This morning was not one of my better parenting moments.  The two-hour delay at school made things start out fine, but the two year old throwing a colossal tantrum over not being able to wear pajamas to daycare resulted in my throwing my own adult tantrum as well. 

In the midst of these adult tantrums, I always seem to have an out of body experience.  It’s like I can see and hear myself behaving badly,  yet not be able to stop and calm down.  My rational brain kicks in, and seems to shout: “Okay Karah, it’s time to grow up.  Who is the two year old in this situation?”  And sometimes, it’s probably hard to tell.

At any rate, we eventually left the house.  Charlie won the battle.  He’s in jammies today—I’m not happy about it, mostly because I feel like I gave in to his ultra-tantrum.  However, when the temperature is -7, I thought it would be an even greater parenting flaw to let him leave the house in his skivvies.

As we pulled into the daycare driveway, I turned around an apologized to C.  I told him that I was sorry for being mad and using my loud voice.  I told him that I didn’t mean to scare him.  I also told him that I was just a little sad because it’s so fun to have a big boy but it’s hard when my big boy acts like a baby.  Then I looked at him and asked him if he’s a big boy or a baby.  He frowned, cocked his head a little, and stared at me.  I repeated the question.
He looked at me and said, “I’m thinking.” 
            “You’re thinking?” I asked?  “Don’t you know if you’re a big boy or a baby?”
He looked at me with his huge blue eyes and tear-streaked face and answered so sincerely, “That’s a hard question for me.”

And once again, my toddler, with his sweet sincerity and honesty stopped me in my tracks.  You’re right Charlie, it is a hard question.  You're torn between two worlds right now.  You're learning and practicing coping skills, but they don't come easily.  You're learning and practicing independent care skills, but they also don't come easily.  You want to do things on your own, yet you want me right there by your side.  I get it.  But I needed the reminder.  And you know what?  It’s a hard question for me too, buddy.  

Am I a selfless, caring, sacrificing mother and wife or am I a selfish, indulgent, spontaneous college student?  Somedays, I honestly don’t know.

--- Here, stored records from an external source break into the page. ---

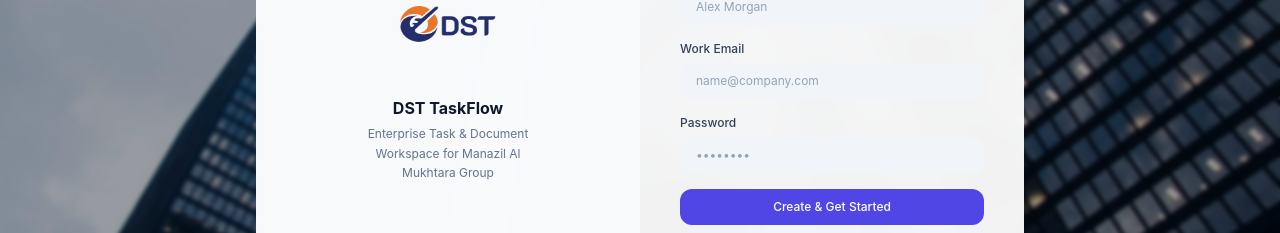
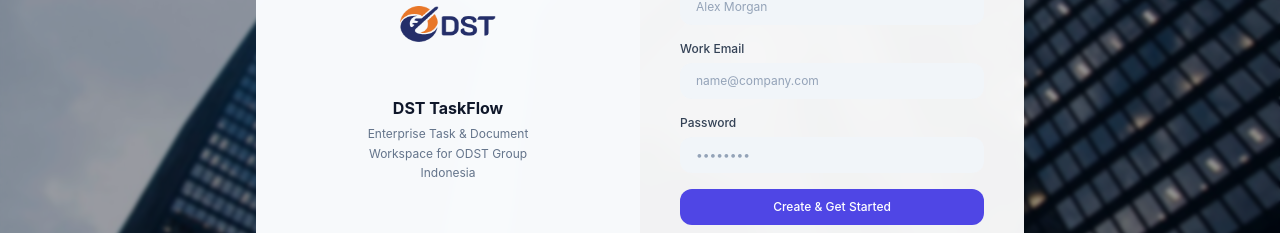
Before and after one commit to dimasalvarizk/TaskManagement, a Next.js app: page /register in a window 1280 px wide. Shown: the part 313-546 px from the top of the page. Built offline with nearby package versions, Linux system fonts and the light colour scheme; no server answers.

Commit message:
chore(branding): update company name to ODST Group Indonesia

```diff
--- a/src/app/layout.tsx
+++ b/src/app/layout.tsx
@@ -21,21 +21,21 @@
     template: '%s | TaskFlow Workspace',
   },
   description:
-    'TaskFlow is a modern team workspace, real-time Kanban board, Notion-style documentation platform, and collaboration suite by Manazil Al Mukhtara Group & ODST Platform.',
+    'TaskFlow is a modern team workspace, real-time Kanban board, Notion-style documentation platform, and collaboration suite by ODST Group Indonesia.',
   keywords: [
     'TaskFlow',
     'Task Management',
     'Kanban Board',
     'Notion Notes',
     'Project Management',
-    'Manazil Al Mukhtara Group',
+    'ODST Group Indonesia',
     'ODST Platform',
     'Team Collaboration',
     'Task Management Application',
     'Self-Hosted Workspace',
   ],
-  authors: [{ name: 'Manazil Al Mukhtara Group' }, { name: 'ODST Platform' }],
-  creator: 'Manazil Al Mukhtara Group',
+  authors: [{ name: 'ODST Group Indonesia' }, { name: 'ODST Platform' }],
+  creator: 'ODST Group Indonesia',
   publisher: 'ODST Platform',
   applicationName: 'TaskFlow Workspace',
   category: 'productivity',
@@ -106,7 +106,7 @@
     },
     author: {
       '@type': 'Organization',
-      name: 'Manazil Al Mukhtara Group',
+      name: 'ODST Group Indonesia',
       url: baseUrl,
     },
     publisher: {
--- a/src/app/manifest.ts
+++ b/src/app/manifest.ts
@@ -2,7 +2,7 @@
 
 export default function manifest(): MetadataRoute.Manifest {
   return {
-    name: 'TaskFlow Workspace — Manazil Al Mukhtara Group',
+    name: 'TaskFlow Workspace — ODST Group Indonesia',
     short_name: 'TaskFlow',
     description: 'Modern team task management, Kanban board, and Notion-style documentation platform.',
     start_url: '/',
--- a/src/app/register/page.tsx
+++ b/src/app/register/page.tsx
@@ -82,7 +82,7 @@
                   DST TaskFlow
                 </h2>
                 <p className="text-xs text-slate-500 dark:text-slate-400 max-w-[200px] leading-relaxed">
-                  Enterprise Task & Document Workspace for Manazil Al Mukhtara Group
+                  Enterprise Task & Document Workspace for ODST Group Indonesia
                 </p>
               </div>
             </div>
--- a/src/components/layout/SplashScreen.tsx
+++ b/src/components/layout/SplashScreen.tsx
@@ -110,7 +110,7 @@
                 TASKFLOW
               </h1>
               <p className="text-[11px] font-medium tracking-[0.2em] text-neutral-400 uppercase">
-                ODST &bull; Manazil Al Mukhtara Group
+                ODST Group Indonesia
               </p>
             </motion.div>
           </div>
```
Also changed, not shown: public/manifest.json.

I can’t decide.  I kind of want to be both (but a more grown up and classy and tactful version of that college student)—having the freedom to make easy choices but yet allowing someone else the honor of making the hard ones.

As a grown up, I'm supposed to have decent coping skills but I still lose my temper.  I'm supposed to know the answers to things, but I find myself questioning and confused.  I'm supposed to be good at waiting and have skills in being patient, yet I find myself always anticipating that next phase.  Technically, I've been an adult for 17 years... but I still don't feel grown up.   Because being a grown up is hard.  It's filled with hard decisions that affect other lives.  It’s filled with logistical and financial challenges that affect other lives.  It’s filled with choices and gambles that affect our lives.  So when I think about that question, “Am I a child-like girl or a grown-up woman?” I honestly have to agree with Charlie and say, “That’s a really hard question for me.”     

1 comment:

  1. yes, I really needed this one, I need to read it once a day! Thanks again for your transparency and reminding me of my tantrums. So good, great stuff!